• **DATA SUPPLIED**:
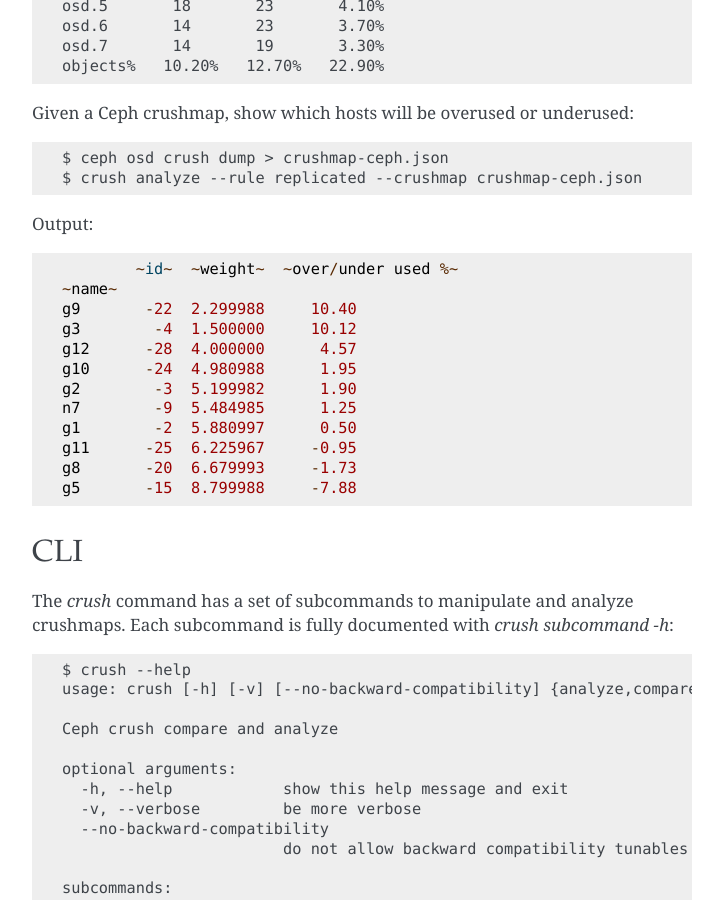
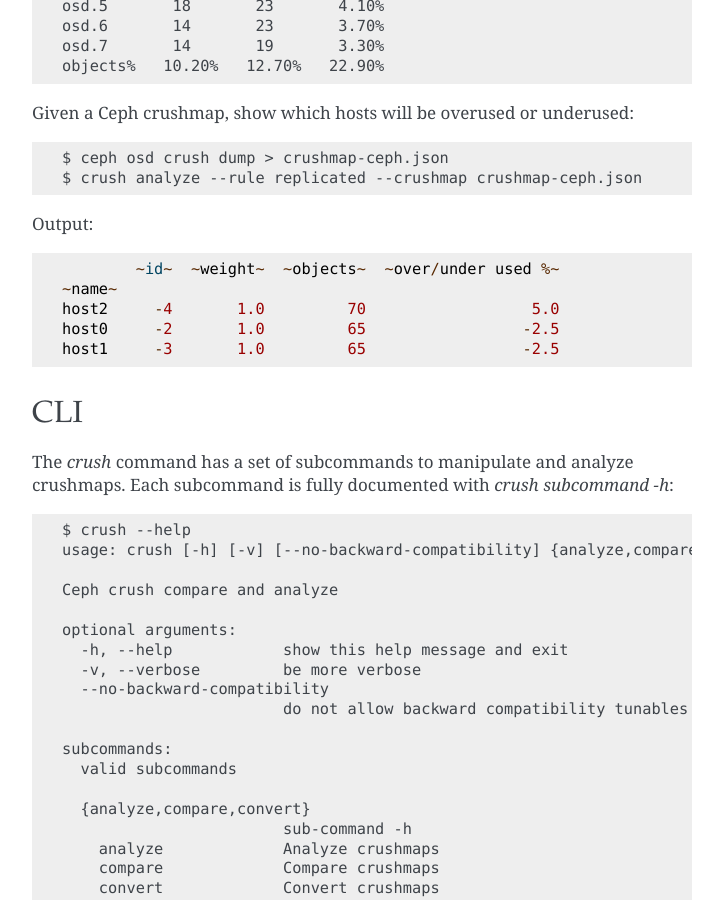
Before and after one commit to ceph/python-crush, a Sphinx documentation site: the page built from docs/index.rst, in a window 1280 px wide and 900 px high, scrolled down 2368 px. Shown: the whole window, without its empty margins (388-1111 px from the left). Built offline with Sphinx 7.4.7, drawn with Linux system fonts in a browser that asks for light colours.

Commit message:
analyze: display the number of objects
When there are few objects mapped, it is useful to see the actual number
of objects assigned to a given item. For instance with:

    crush analyze --rule replicated_ruleset --type device \
                  --replication-count 2 --crushmap crushmap.json \
                  --pool 1 --pg-num 1024 --pgp-num 1024
            ~id~  ~weight~  ~objects~  ~over/under used %~
    ~name~
    osd.0      0      3.63         45                31.84
    ...
    osd.19    19      3.63         25               -26.76

Signed-off-by: Loic Dachary <loic@dachary.org>

```diff
--- a/docs/index.rst
+++ b/docs/index.rst
@@ -84,18 +84,11 @@
 
 Output::
 
-            ~id~  ~weight~  ~over/under used %~
+            ~id~  ~weight~  ~objects~  ~over/under used %~
     ~name~
-    g9       -22  2.299988     10.40
-    g3        -4  1.500000     10.12
-    g12      -28  4.000000      4.57
-    g10      -24  4.980988      1.95
-    g2        -3  5.199982      1.90
-    n7        -9  5.484985      1.25
-    g1        -2  5.880997      0.50
-    g11      -25  6.225967     -0.95
-    g8       -20  6.679993     -1.73
-    g5       -15  8.799988     -7.88
+    host2     -4       1.0         70                  5.0
+    host0     -2       1.0         65                 -2.5
+    host1     -3       1.0         65                 -2.5
 
 CLI
 ---
```
Also changed, not shown: 2 other files.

• **TASK PROMPT**: Strip out the images, then output the records above word for word.

• **WRITTEN ANSWER**:
Before and after one commit to ceph/python-crush, a Sphinx documentation site: the page built from docs/index.rst, in a window 1280 px wide and 900 px high, scrolled down 2368 px. Shown: the whole window, without its empty margins (388-1111 px from the left). Built offline with Sphinx 7.4.7, drawn with Linux system fonts in a browser that asks for light colours.

Commit message:
analyze: display the number of objects
When there are few objects mapped, it is useful to see the actual number
of objects assigned to a given item. For instance with:

    crush analyze --rule replicated_ruleset --type device \
                  --replication-count 2 --crushmap crushmap.json \
                  --pool 1 --pg-num 1024 --pgp-num 1024
            ~id~  ~weight~  ~objects~  ~over/under used %~
    ~name~
    osd.0      0      3.63         45                31.84
    ...
    osd.19    19      3.63         25               -26.76

Signed-off-by: Loic Dachary <loic@dachary.org>

```diff
--- a/docs/index.rst
+++ b/docs/index.rst
@@ -84,18 +84,11 @@
 
 Output::
 
-            ~id~  ~weight~  ~over/under used %~
+            ~id~  ~weight~  ~objects~  ~over/under used %~
     ~name~
-    g9       -22  2.299988     10.40
-    g3        -4  1.500000     10.12
-    g12      -28  4.000000      4.57
-    g10      -24  4.980988      1.95
-    g2        -3  5.199982      1.90
-    n7        -9  5.484985      1.25
-    g1        -2  5.880997      0.50
-    g11      -25  6.225967     -0.95
-    g8       -20  6.679993     -1.73
-    g5       -15  8.799988     -7.88
+    host2     -4       1.0         70                  5.0
+    host0     -2       1.0         65                 -2.5
+    host1     -3       1.0         65                 -2.5
 
 CLI
 ---
```
Also changed, not shown: 2 other files.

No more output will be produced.